Women, after all, do purchase men’s clothing and sales have been strong. Total U.S. sales of men’s apparel rose 5% in 2013 (the most recent year for data), to $60.8 billion, according to the NPD Group. The sale of men’s pants alone rose 12%.
Men, however, represent just one growth market, and that is reflected in Lululemon’s own fiscal sales. For 2014, total revenue rose 13%, to $1.8 billion from $1.6 billion in 2013. Some of that gain can be traced to the addition of 10 Ivivva stores, which cater specifically to teen girls. Ivivva posted a same-store sales increase of 51% in the fourth quarter, making it a giant compared with the 16% same-store sales gain by Lulu’s menswear.
Lululemon plans to open more standalone Ivivva stores in 2015, while it operates just one men’s store. That location, in Soho, N.Y., opened in 2014.
Instead of more standalone stores, Lulu is centering its men’s growth on existing and combination stores, which makes sense. By putting its ABCs near the jog bras, the chain essentially doubles it purchase opportunity.
As Stuart Haselden, chief financial officer, put it to analysts: “We are seeing the potential for expanded store footprints, particularly as we have a growing men’s business that we are now working to ensure that we are presenting (in) the strongest manner.”
Six months after expanding one of its Canadian stores, it recorded a 90% gain in men’s sales, Haselden said.
The side-by-side merchandising not only expands market potential, it is a key distinguishing factor of the ABC pant. Yes, there are other anatomically friendly products out there.
Saxx underwear, designed for athletes and outdoorsmen, addresses the same need with patented technology. Its product is sold in men’s stores as well as boutiques that carry both men’s and women’s clothing. A key difference in Lulu’s merchandising is once a buyer is sold on a pair of ABCs, he or she can then be tempted into an $84 Metal Vent Tech shirt.
The trick is making the ABC message resonate with women. I have a hunch it may. The chances of this topic being broached among men and women are likely not high. Therefore, many women may just accept male discomfort as a problem and buy the pants, happy to have thoughtfully combined style with function.
But the marketing must resonate once the pants are brought home, as well. Trust is an important issue for Lululemon. Two years ago, it suffered a backlash after selling yoga pants that were sheer enough to see through in certain circumstances. It was not so much the $100 yoga pants that cost Lulu part if its reputation, however; it was how sales associates responded. Some news reports told of employees requiring customers to don the pants and bend over in order to prove their claims.

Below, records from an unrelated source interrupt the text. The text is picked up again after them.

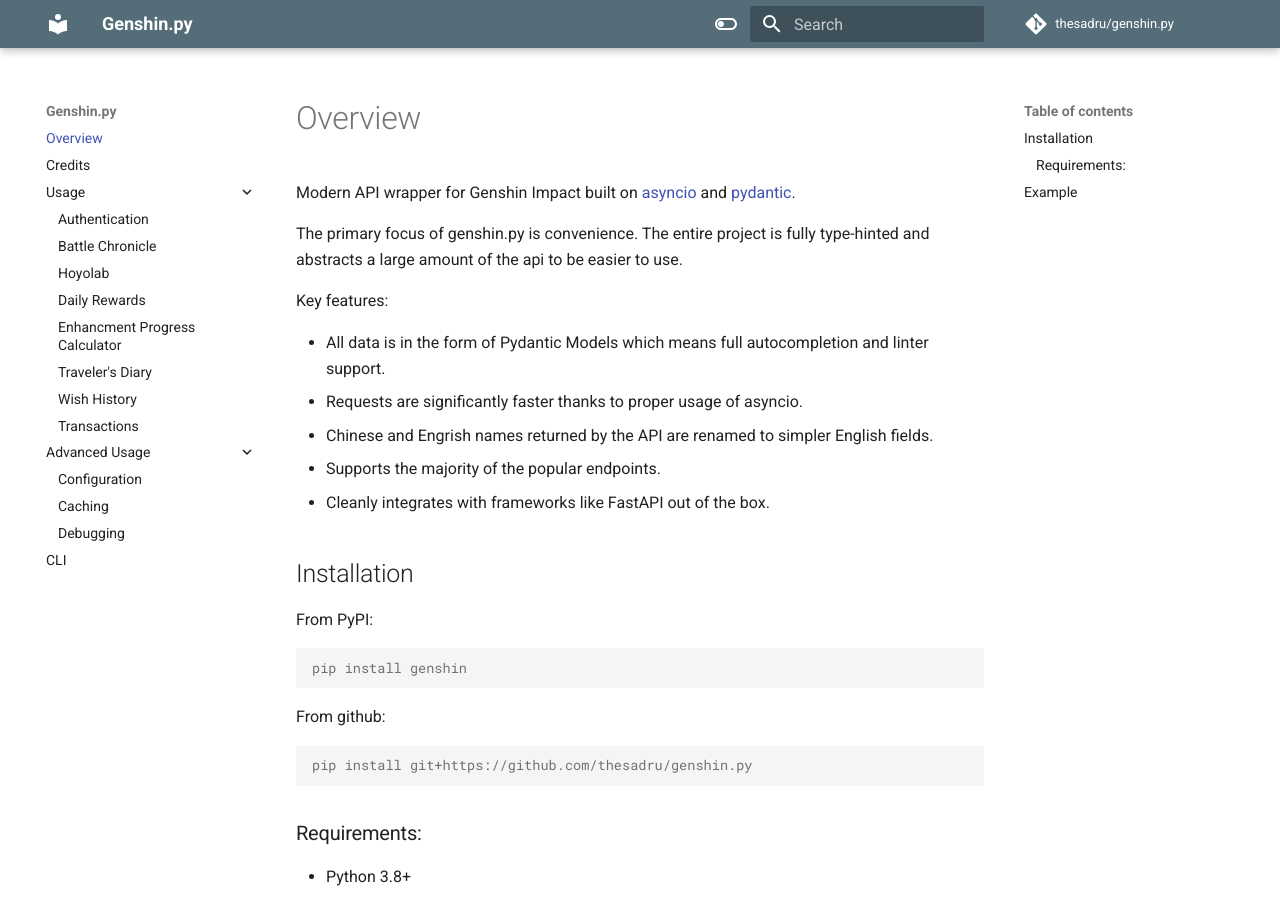
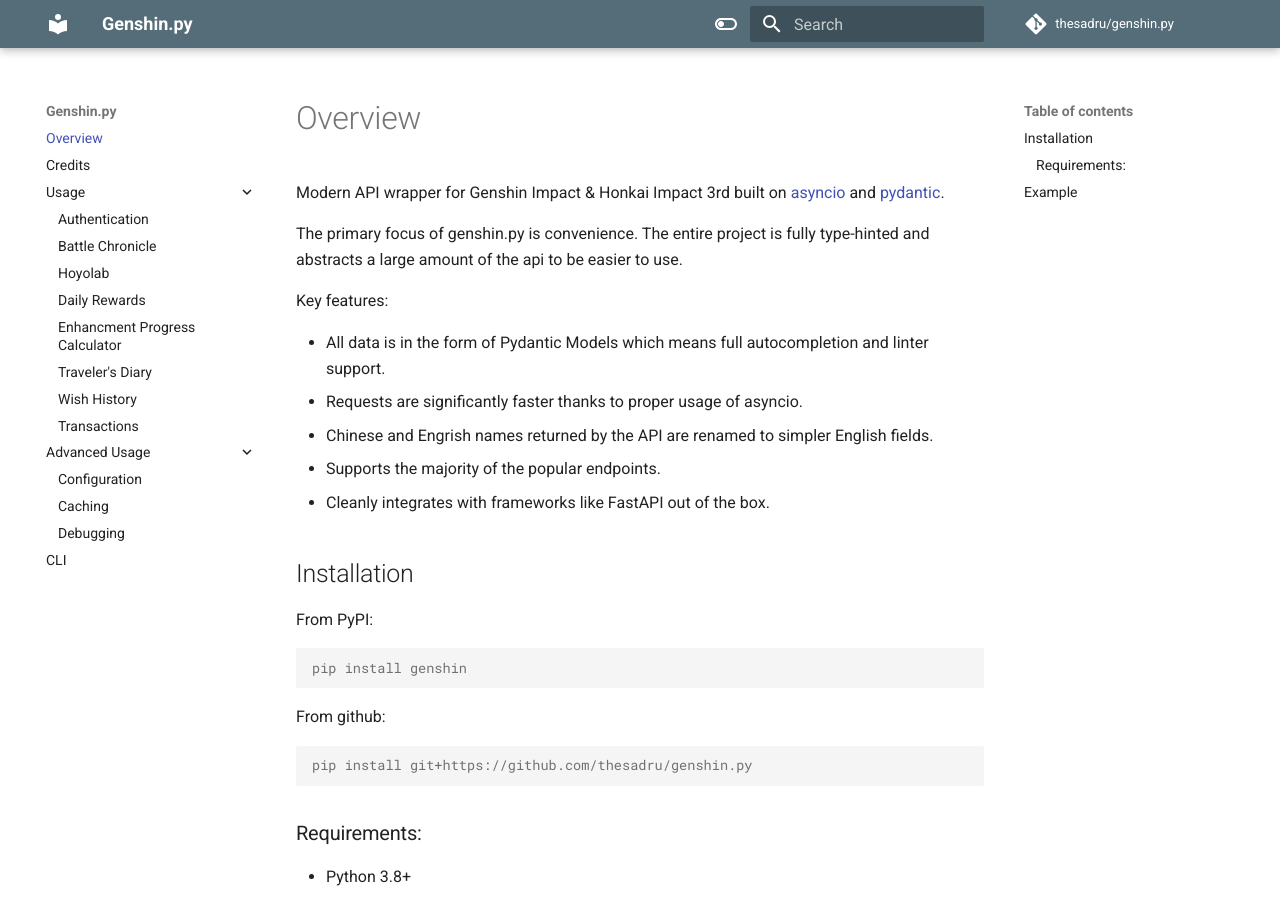
Before and after one commit to thesadru/genshin.py, an MkDocs documentation site: the page built from docs/index.md, in a window 1280 px wide and 900 px high. Built offline with MkDocs 1.6.1 and Material for MkDocs 9.7.7, drawn with Linux system fonts in a browser that asks for light colours; comment, search, counter and statistics services are not loaded.

Commit message:
Talk more about honkai in the library description

```diff
--- a/docs/index.md
+++ b/docs/index.md
@@ -1,6 +1,6 @@
 # Overview
 
-Modern API wrapper for Genshin Impact built on [asyncio](https://docs.python.org/3/library/asyncio.html) and [pydantic](https://pydantic-docs.helpmanual.io/).
+Modern API wrapper for Genshin Impact & Honkai Impact 3rd built on [asyncio](https://docs.python.org/3/library/asyncio.html) and [pydantic](https://pydantic-docs.helpmanual.io/).
 
 The primary focus of genshin.py is convenience. The entire project is fully type-hinted and abstracts a large amount of the api to be easier to use.
 
--- a/genshin/__init__.py
+++ b/genshin/__init__.py
@@ -1,4 +1,4 @@
-"""Modern API wrapper for Genshin Impact built on asyncio and pydantic.
+"""Modern API wrapper for Genshin Impact & Honkai Impact 3rd built on asyncio and pydantic.
 
 Documentation: https://thesadru.github.io/genshin.py
 
--- a/mkdocs.yml
+++ b/mkdocs.yml
@@ -1,5 +1,5 @@
 site_name: Genshin.py
-site_description: Modern API wrapper for Genshin Impact built on asyncio and pydantic.
+site_description: Modern API wrapper for Genshin Impact & Honkai Impact 3rd built on asyncio and pydantic.
 site_url: https://thesadru.github.io/genshin.py
 theme:
   name: material
```
Also changed, not shown: README.md (+1 -1 lines).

Which brings us back to how much marketing and the customer experience matter. Good marketing is about creating a need, or recognizing one that has not been acknowledged by the consumer (a great example is Swiffer). With its ABC pant, Lululemon is using innovation to shift the value proposition of one of the most basic of products, and in doing so has the potential to expand its business beyond the customer base that has been the foundation of its growth to date.

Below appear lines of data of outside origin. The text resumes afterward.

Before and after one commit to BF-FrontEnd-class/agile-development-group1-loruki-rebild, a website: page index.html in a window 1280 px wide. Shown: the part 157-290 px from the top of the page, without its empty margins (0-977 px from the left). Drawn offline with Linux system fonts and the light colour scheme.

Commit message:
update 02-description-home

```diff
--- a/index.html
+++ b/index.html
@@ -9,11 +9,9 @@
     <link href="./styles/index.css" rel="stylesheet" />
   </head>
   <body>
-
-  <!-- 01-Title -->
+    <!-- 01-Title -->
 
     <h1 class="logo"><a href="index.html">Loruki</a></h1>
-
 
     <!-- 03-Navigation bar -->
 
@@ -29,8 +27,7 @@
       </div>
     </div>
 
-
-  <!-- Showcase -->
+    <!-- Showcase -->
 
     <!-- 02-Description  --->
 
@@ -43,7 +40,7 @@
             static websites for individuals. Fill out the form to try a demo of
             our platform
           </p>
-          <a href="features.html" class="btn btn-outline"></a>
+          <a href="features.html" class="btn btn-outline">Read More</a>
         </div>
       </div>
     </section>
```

This guest post came courtesy of Bryan Pearson. Bryan is the author of The Loyalty Leap For B2B and is president and CEO of the LoyaltyOne consultancy firm.
This article originally appeared on Forbes.com, where Bryan serves as a retail contributor. You can view the original story here.